### [What is expected]
For every line in the listing below that contains the word "ResearchPaper", add one to the tally. State the final number and nothing else.

### [Data for this exercise]

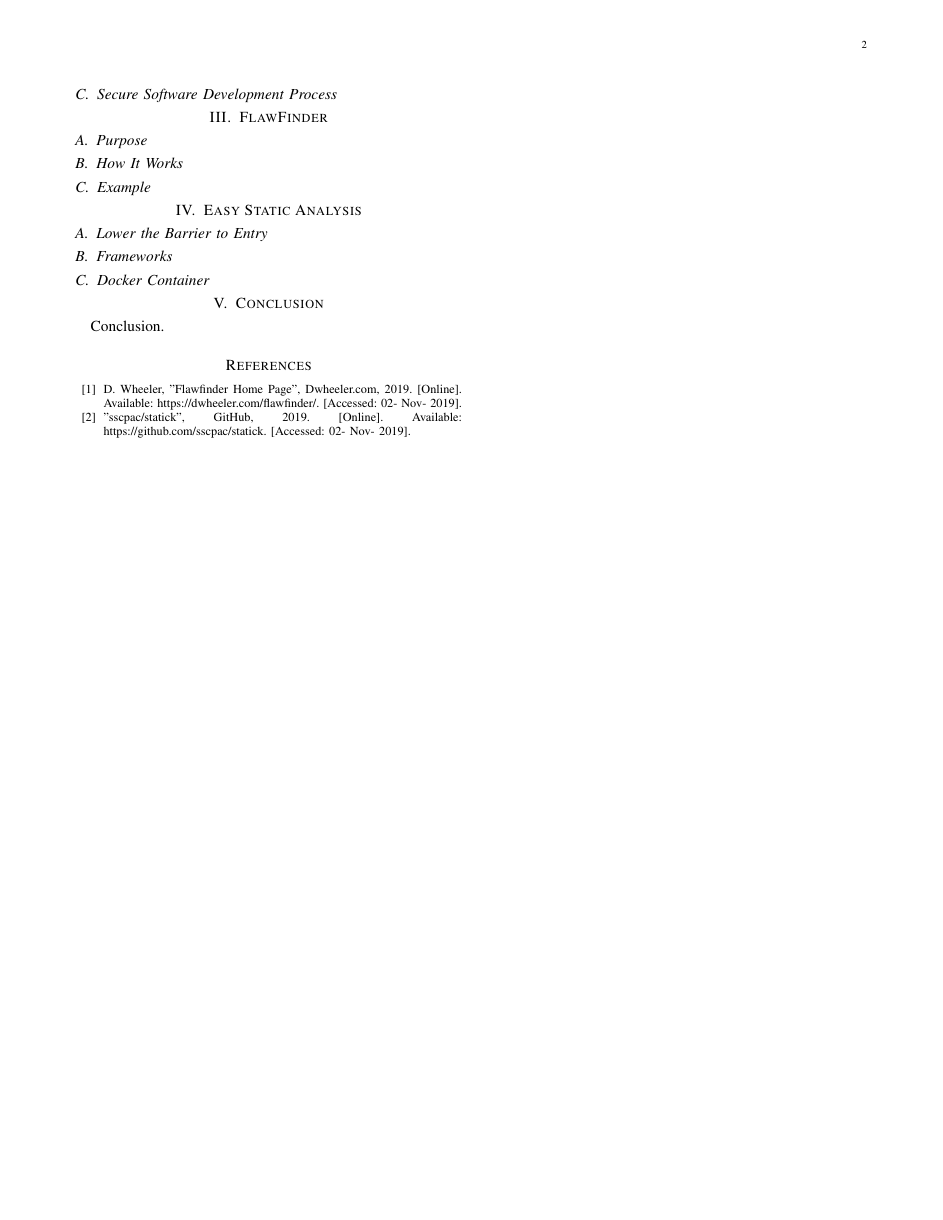
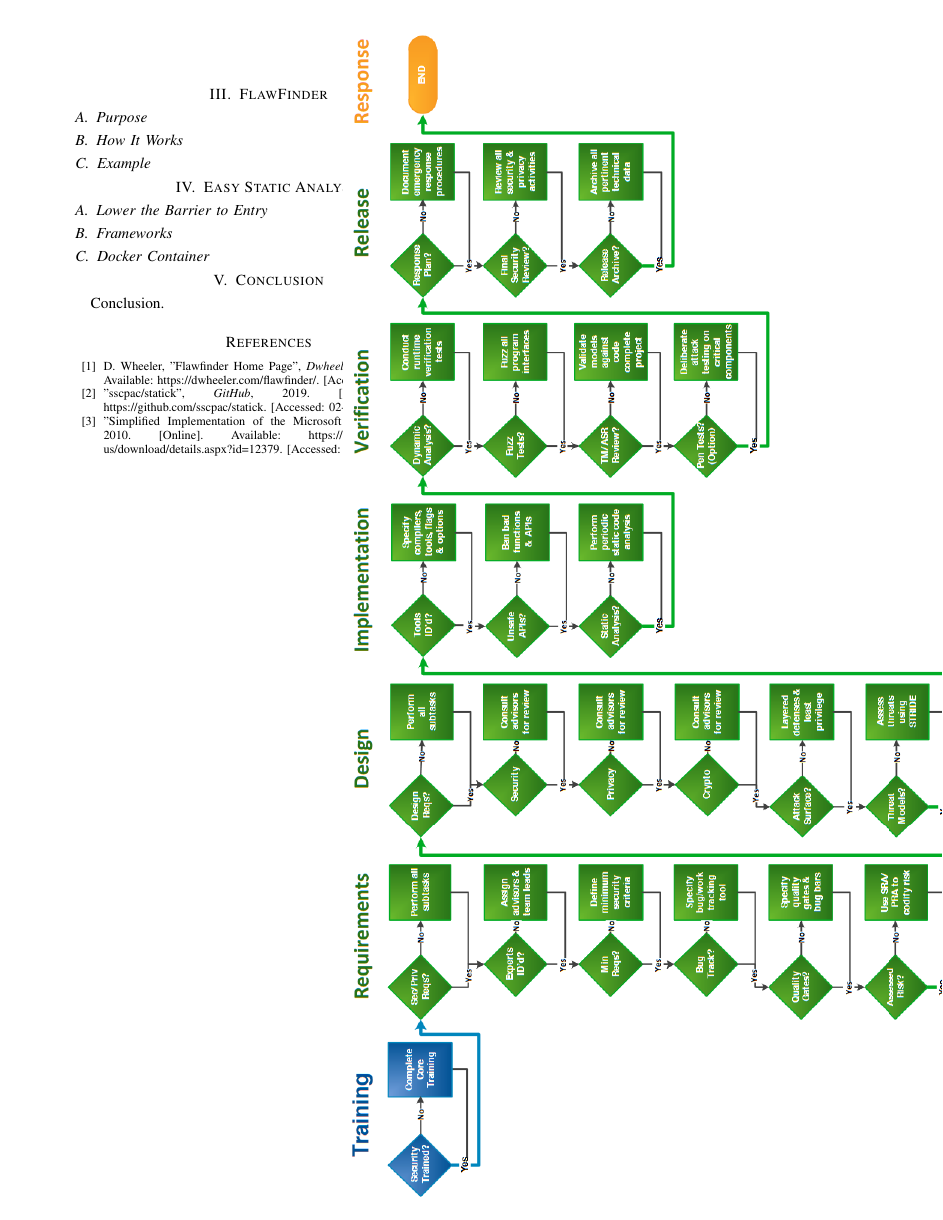
Before and after one commit to kkredit/static-analysis-research-paper, a LaTeX paper (ResearchPaper.tex): page 2 of 2. Compiled offline with pdfLaTeX; a missing font is replaced by an installed copy or a similar font; a LaTeX package or settings file that is missing is left out.

Commit message:
Add MS SDL process

```diff
--- a/ResearchPaper.tex
+++ b/ResearchPaper.tex
@@ -6,6 +6,8 @@
 \usepackage{graphicx}
 \usepackage{textcomp}
 \usepackage{xcolor}
+\usepackage{rotating}
+\usepackage{afterpage}
 \def\BibTeX{{\rm B\kern-.05em{\sc i\kern-.025em b}\kern-.08em
     T\kern-.1667em\lower.7ex\hbox{E}\kern-.125emX}}
 
@@ -124,6 +126,15 @@ not within the scope of static analysis tools.
 
 \subsection{Secure Software Development Process}
 
+See figure \ref{fig:ms_sdl}.
+
+\afterpage{\clearpage}
+\begin{sidewaysfigure}[ht]
+\centerline{\includegraphics[width=1.1\linewidth,height=1.1\textheight,keepaspectratio]{images/microsoft_sdl_process.png}}
+\caption{The Microsoft Software Development Lifecycle Process \cite{ms_sdl}}
+\label{fig:ms_sdl}
+\end{sidewaysfigure}
+
 
 \section{FlawFinder}
 
@@ -151,11 +162,15 @@ Conclusion.
 
 \begin{thebibliography}{00}
 
-\bibitem{flawfinder} D. Wheeler, "Flawfinder Home Page", Dwheeler.com, 2019. [Online]. Available:
-https://dwheeler.com/flawfinder/. [Accessed: 02- Nov- 2019].
+\bibitem{flawfinder} D. Wheeler, "Flawfinder Home Page", \textit{Dwheeler.com}, 2019. [Online].
+Available: https://dwheeler.com/flawfinder/. [Accessed: 02- Nov- 2019].
 
-\bibitem{statick} "sscpac/statick", GitHub, 2019. [Online]. Available:
+\bibitem{statick} "sscpac/statick", \textit{GitHub}, 2019. [Online]. Available:
 https://github.com/sscpac/statick. [Accessed: 02- Nov- 2019].
+
+\bibitem{ms_sdl} "Simplified Implementation of the Microsoft SDL", \textit{Microsoft.com}, 2010.
+[Online]. Available: https://www.microsoft.com/en-us/download/details.aspx?id=12379. [Accessed: 13-
+Nov- 2019].
 
 \end{thebibliography}
 
```
Also changed, not shown: images/microsoft_sdl_process.png (added).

### [Result for this exercise]
3